Five Takeaways from the National Arts & Culture Summit

From May 2nd to 4th 2022, the Minister of Canadian Heritage, Pablo Rodriguez, hosted arts leaders from across Canada, both online and in-person, at the National Arts & Culture Summit. Over three days at the National Arts Centre in Ottawa, the arts and culture community gathered to discuss the challenges that face the sector, ranging from the lived experiences of artists to the digital realities faced across the sector.

The PAA Advisory | Conseils team was proud to join our peers and clients at the Summit. Here are five takeaways from the event:

  1. Copyright is a Priority

During the Minister’s opening keynote speech, otherwise referred to by actor/director, Danielle Le Saux-Farmer as his TedTalk, Pablo Rodriguez revealed that after the 2021 election, he specifically asked Prime Minister Justin Trudeau to be reappointed to the Canadian Heritage file. The Minister, along with his staff, demonstrated a commitment to the conversation through attendance throughout the three days and a candid fireside chat to conclude the conference.

During the opening remarks, the Minister mentioned his three priority bills, focused on broadcasting reform, online hate, and online news. However, he made sure to mention copyright as a further area of focus. An issue raised by many over the course of the three days, it is clear that copyright reform is on the radar of the arts and culture sector as a legislative priority

2. Guaranteed Basic Income Isn’t Going Anywhere
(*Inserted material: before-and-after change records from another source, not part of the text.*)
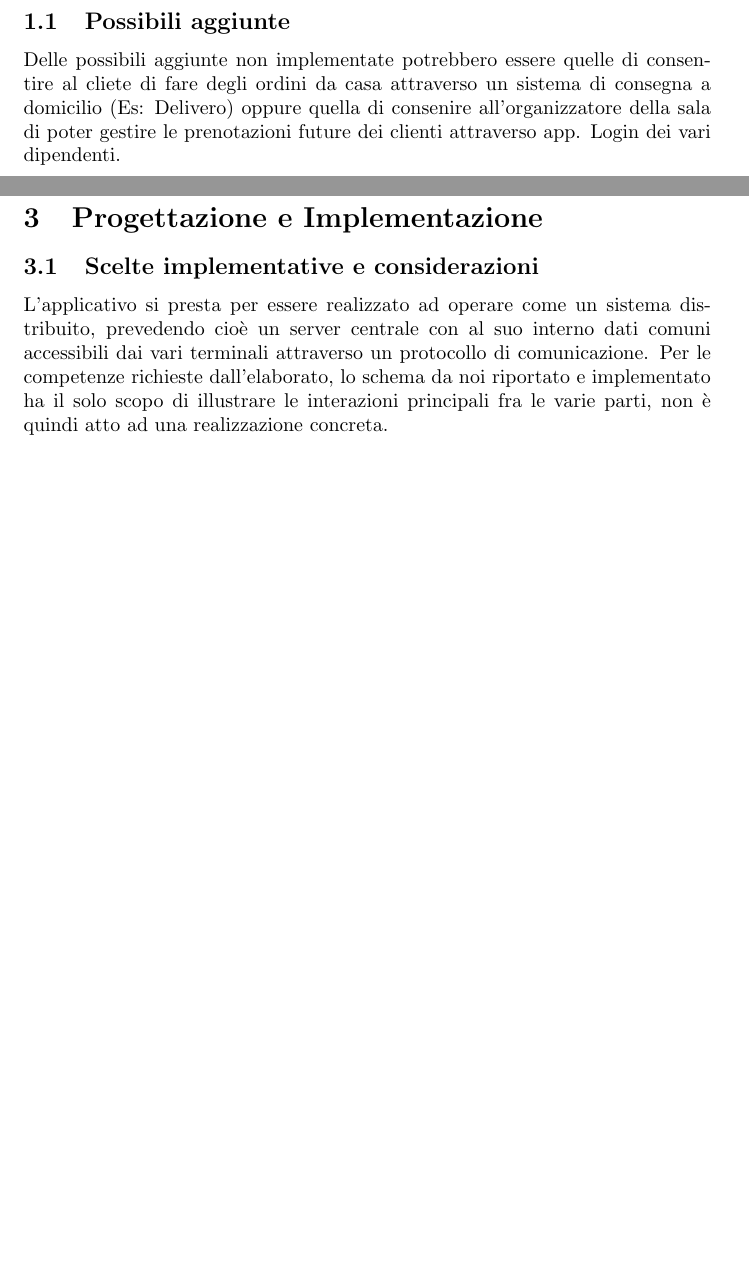
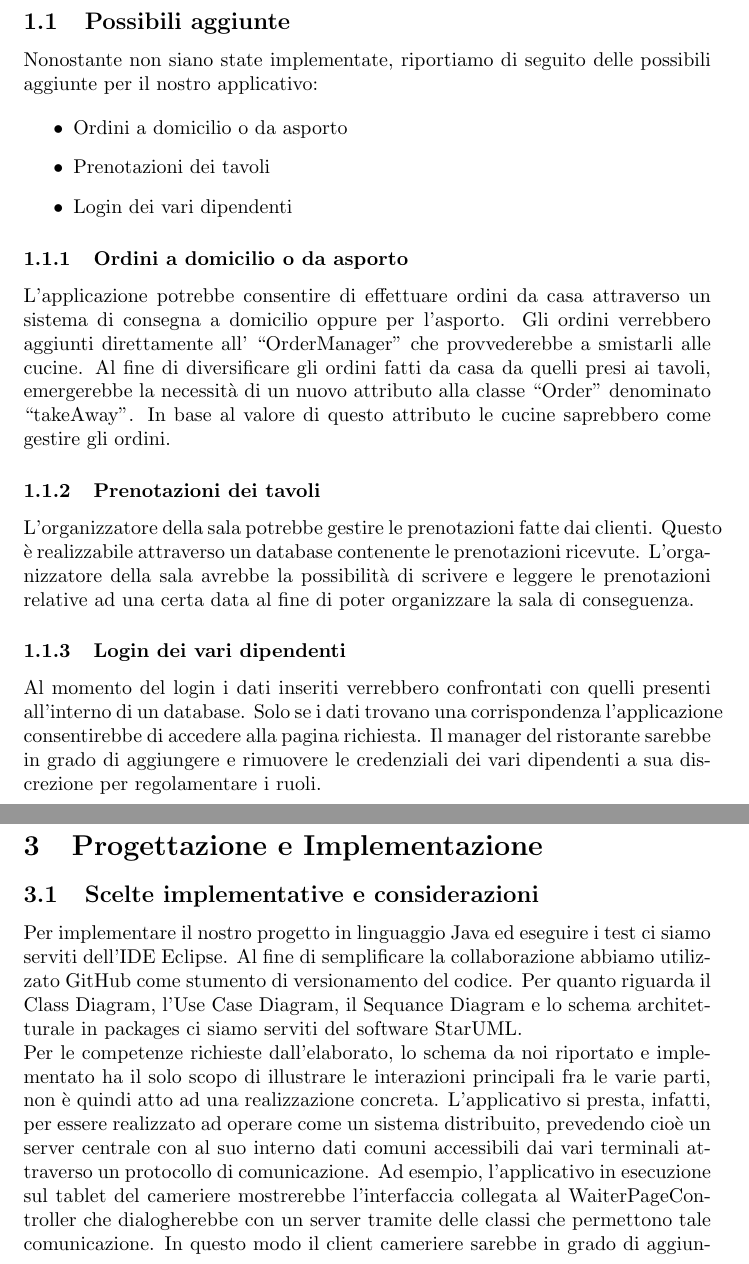
Before and after one commit to GianniMoretti/RestaurantApp, a LaTeX document (Relazione RestaurantApp.tex): two parts of pages 4 and 8 of 38, joined at a grey line, cut so that both start at the same text, the shorter picture padded with empty space. Compiled offline with pdfLaTeX.

Commit message:
Add files via upload

```diff
--- a/Relazione RestaurantApp.tex
+++ b/Relazione RestaurantApp.tex
@@ -48,9 +48,22 @@ L'applicativo ha lo scopo di gestire le varie parti che compongono un ristorante
 
 \subsection{Possibili aggiunte}
 
-Delle possibili aggiunte non implementate potrebbero essere quelle di consentire al cliete di fare degli ordini da casa attraverso un sistema di consegna a domicilio (Es: Delivero) oppure quella di consenire all'organizzatore della sala di poter gestire le prenotazioni future dei clienti attraverso app. Login dei vari dipendenti.
+Nonostante non siano state implementate, riportiamo di seguito delle possibili aggiunte per il nostro applicativo:
 
-% Insieme
+\begin{itemize}
+\item Ordini a domicilio o da asporto
+\item Prenotazioni dei tavoli
+\item Login dei vari dipendenti
+\end{itemize}
+
+\subsubsection{Ordini a domicilio o da asporto}
+L'applicazione potrebbe consentire di effettuare ordini da casa attraverso un sistema di consegna a domicilio oppure per l'asporto. Gli ordini verrebbero aggiunti direttamente all' ``OrderManager" che provvederebbe a smistarli alle cucine. Al fine di diversificare gli ordini fatti da casa da quelli presi ai tavoli, emergerebbe la necessit\`a di un nuovo attributo alla classe ``Order" denominato ``takeAway". In base al valore di questo attributo le cucine saprebbero come gestire gli ordini.
+
+\subsubsection{Prenotazioni dei tavoli}
+L'organizzatore della sala potrebbe gestire le prenotazioni fatte dai clienti. Questo \`e realizzabile attraverso un database contenente le prenotazioni ricevute. L'orga-\\nizzatore della sala avrebbe la possibilit\`a di scrivere e leggere le prenotazioni relative ad una certa data al fine di poter organizzare la sala di conseguenza.
+
+\subsubsection{Login dei vari dipendenti}
+Al momento del login i dati inseriti verrebbero confrontati con quelli presenti all'interno di un database. Solo se i dati trovano una corrispondenza l'applicazione consentirebbe di accedere alla pagina richiesta. Il manager del ristorante sarebbe in grado di aggiungere e rimuovere le credenziali dei vari dipendenti a sua discrezione per regolamentare i ruoli.
 
 \newpage
 
@@ -123,9 +136,9 @@ Riportiamo di seguito dei possibili mockups relativi alle interfaccie grafiche d
 
 \section{Progettazione e Implementazione}
 \subsection{Scelte implementative e considerazioni}
-L'applicativo si presta per essere realizzato ad operare come un sistema distribuito, prevedendo cio\`e un server centrale con al suo interno dati comuni accessibili dai vari terminali attraverso un protocollo di comunicazione. Per le competenze richieste dall'elaborato, lo schema da noi riportato e implementato ha il solo scopo di illustrare le interazioni principali fra le varie parti, non \`e quindi atto ad una realizzazione concreta.
-
-% insieme
+Per implementare il nostro progetto in linguaggio Java ed eseguire i test ci siamo serviti dell'IDE Eclipse. Al fine di semplificare la collaborazione abbiamo utilizzato GitHub come stumento di versionamento del codice. Per quanto riguarda il Class Diagram, l'Use Case Diagram, il Sequance Diagram e lo schema architetturale in packages ci siamo serviti del software StarUML. \\
+Per le competenze richieste dall'elaborato, lo schema da noi riportato e implementato ha il solo scopo di illustrare le interazioni principali fra le varie parti, non \`e quindi atto ad una realizzazione concreta. L'applicativo si presta, infatti, per essere realizzato ad operare come un sistema distribuito, prevedendo cio\`e un server centrale con al suo interno dati comuni accessibili dai vari terminali attraverso un protocollo di comunicazione.
+Ad esempio, l'applicativo in esecuzione sul tablet del cameriere mostrerebbe l'interfaccia collegata al WaiterPageController che dialogherebbe con un server tramite delle classi che permettono tale comunicazione. In questo modo il client cameriere sarebbe in grado di aggiungere dei ``TableService" al ``TableServiceContainer" che si troverebbe all'interno del server comune.
 
 \newpage
 
```
Also changed, not shown: Relazione RestaurantApp.pdf.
Consistently, artists and arts organisations called for a guaranteed basic income. While the specific parameters of such a policy are still to be narrowed down, this ask builds on the success of emergency programs, such as the Canada Recovery Benefit (CRB) and the Canada Emergency Response Benefit (CERB), in supporting arts workers through the pandemic.

During his final fireside chat, the Minister of Canadian Heritage was asked specifically about a guaranteed basic income. While the Minister did not commit to any specific steps, this issue was at the heart of the summit and likely to continue as a driving force in arts advocacy, including through the second round of Employment Insurance consultations that is ongoing.
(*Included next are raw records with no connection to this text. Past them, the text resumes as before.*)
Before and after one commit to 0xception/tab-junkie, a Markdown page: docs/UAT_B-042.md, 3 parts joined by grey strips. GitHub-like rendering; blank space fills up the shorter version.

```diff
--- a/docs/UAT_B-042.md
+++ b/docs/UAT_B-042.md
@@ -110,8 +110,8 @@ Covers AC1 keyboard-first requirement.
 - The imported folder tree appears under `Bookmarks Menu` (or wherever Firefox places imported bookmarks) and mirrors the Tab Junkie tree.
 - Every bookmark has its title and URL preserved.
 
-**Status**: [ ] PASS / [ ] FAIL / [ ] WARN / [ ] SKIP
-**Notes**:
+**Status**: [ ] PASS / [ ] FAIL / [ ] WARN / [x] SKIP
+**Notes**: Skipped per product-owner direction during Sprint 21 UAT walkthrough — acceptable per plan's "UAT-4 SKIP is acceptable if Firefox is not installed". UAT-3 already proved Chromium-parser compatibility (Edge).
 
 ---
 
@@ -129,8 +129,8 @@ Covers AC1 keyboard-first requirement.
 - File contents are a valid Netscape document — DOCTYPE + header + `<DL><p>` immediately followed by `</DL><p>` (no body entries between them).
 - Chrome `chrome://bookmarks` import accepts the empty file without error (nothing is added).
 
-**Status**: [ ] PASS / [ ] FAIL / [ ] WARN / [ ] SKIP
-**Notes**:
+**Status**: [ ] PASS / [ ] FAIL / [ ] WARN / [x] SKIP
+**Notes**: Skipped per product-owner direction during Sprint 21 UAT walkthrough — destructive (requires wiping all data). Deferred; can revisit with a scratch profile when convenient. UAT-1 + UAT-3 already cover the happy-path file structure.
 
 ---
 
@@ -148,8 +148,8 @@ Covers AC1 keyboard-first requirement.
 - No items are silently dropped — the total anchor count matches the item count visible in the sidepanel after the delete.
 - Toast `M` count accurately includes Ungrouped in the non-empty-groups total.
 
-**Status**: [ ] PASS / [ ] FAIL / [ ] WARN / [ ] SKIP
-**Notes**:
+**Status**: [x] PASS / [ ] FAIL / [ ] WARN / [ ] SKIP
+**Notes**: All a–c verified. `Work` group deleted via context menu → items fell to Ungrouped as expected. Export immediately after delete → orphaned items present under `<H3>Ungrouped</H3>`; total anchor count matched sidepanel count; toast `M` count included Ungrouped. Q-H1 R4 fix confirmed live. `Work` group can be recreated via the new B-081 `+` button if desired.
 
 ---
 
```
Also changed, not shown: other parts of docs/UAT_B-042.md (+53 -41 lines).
3. Arts and Culture Goes Beyond Arts and Culture

Panels throughout the conference pointed to the cultural, societal, and economic effects of the arts and culture ecosystem, beyond the sector itself. Speakers at a variety of sessions pointed to the proverbial table where decisions are made, and argued for the dismantling of structures that limits participation from underrepresented groups.

Summit participants discussed and brainstormed the paths forward for the arts and culture sector to engage with Indigenous groups towards reconciliation and resurgence, to work towards greening the sector and combating climate change, and collaborating at home and abroad on equity, diversity, inclusion and accessibility goals. In sum, the arts and culture sector made the collective perspective clear: they wish to work with government across sectors to advance progressive change.
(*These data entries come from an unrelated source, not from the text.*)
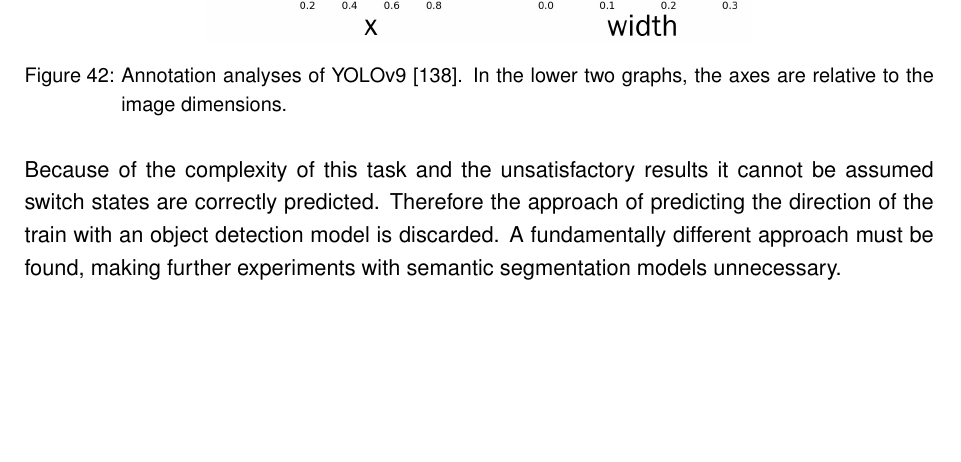
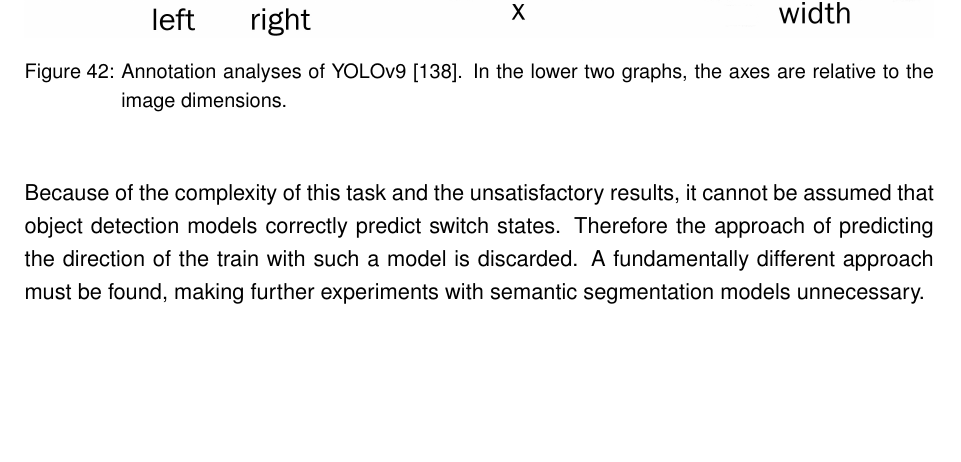
Before and after one commit to SebiGoebel/Rail-Track-Prediction, a LaTeX thesis (Thesis.tex, which reads results/objectDetectionResults.tex): part of page 83 of 129, cut so that both start at the same text, the shorter picture padded with empty space. Compiled offline with pdfLaTeX; an older LaTeX class or package is replaced by its successor.

Commit message:
added feedback for object detection result graphics 2

```diff
--- a/results/objectDetectionResults.tex
+++ b/results/objectDetectionResults.tex
@@ -50,13 +50,17 @@ In one of their experiments, they only considered the crops of $switch\_left$ an
 Even after they expanded the crops vertically by 125\% and horizontally by 30\% to increase the context, they had many images with dimensions below 28 pixels.
 After dropping those and training a denseNet161, the accuracy only achieved 67\%.
 
+\vspace{0.5cm}
+
 \begin{figure}[H]
     \centering
-    \includegraphics[width=0.6\linewidth]{PICs/experiments/objectdetectionExperiment/labels_updated.jpg}
+    \includegraphics[width=\linewidth]{PICs/experiments/objectdetectionExperiment/labels_updated_v2.jpg}
     \caption{Annotation analyses of \ac{YOLO}v9 \cite{YOLOv9GitHub}. In the lower two graphs, the axes are relative to the image dimensions.}
     \label{fig:annotationAnalysis}
 \end{figure}
 
-\noindent Because of the complexity of this task and the unsatisfactory results it cannot be assumed switch states are correctly predicted.
-Therefore the approach of predicting the direction of the train with an object detection model is discarded.
+\vspace{0.5cm}
+
+\noindent Because of the complexity of this task and the unsatisfactory results, it cannot be assumed that object detection models correctly predict switch states.
+Therefore the approach of predicting the direction of the train with such a model is discarded.
 A fundamentally different approach must be found, making further experiments with semantic segmentation models unnecessary.
```
Also changed, not shown: results/improvedModelResults.tex (+0 -1 lines), PICs/experiments/objectdetectionExperiment/labels_updated_v2.jpg (added).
4. COVID Recovery Is Just Starting

While it was a joy for many to reconvene as a sector for the first time since the pandemic began, many raised the spectre of COVID-19 that remains. Performing arts institutions in particular argued that the recovery of their work is yet to come: audiences are slow to return, companies continue to manage sicknesses and associated cancellations among their artists, and the ramp up to pre-pandemic levels of revenue will take time. The Government of Canada will have a role to play in working with the sector over the short and medium term to support its recovery.

5. Digital Revolution Is Already Underway

The Summit’s final morning began with a panel session on broadcasting reform and the digital effect on arts and culture in Canada. Arguably the most contentious discussion of the three days, the panel highlighted the importance of the ongoing work on Bill C-11, the Online Streaming Act, and the variety of views present across digital creators and platforms, arts organisations, and political stakeholders.

While Bill C-11 was at the heart of the debate, the Summit highlighted that the digital revolution isn’t on its way: arts and culture stakeholders across Canada are already in the midst of it. Further, audience members spoke up around issues of Canadian content discovery, and whether or not the digital space was truly a solution for certain forms of creation, production and presentation. As we look ahead, Government and the sector will look to adapt and support the needs of emerging and change businesses models in the context of digital tools available today.

PAA Advisory | Conseils believes firmly in the role of the arts and culture in Canada, and support clients across sectors towards their advocacy goals. For more information on the Summit or any other matter, please don’t hesitate to get in touch with our Arts and Culture team at,,, and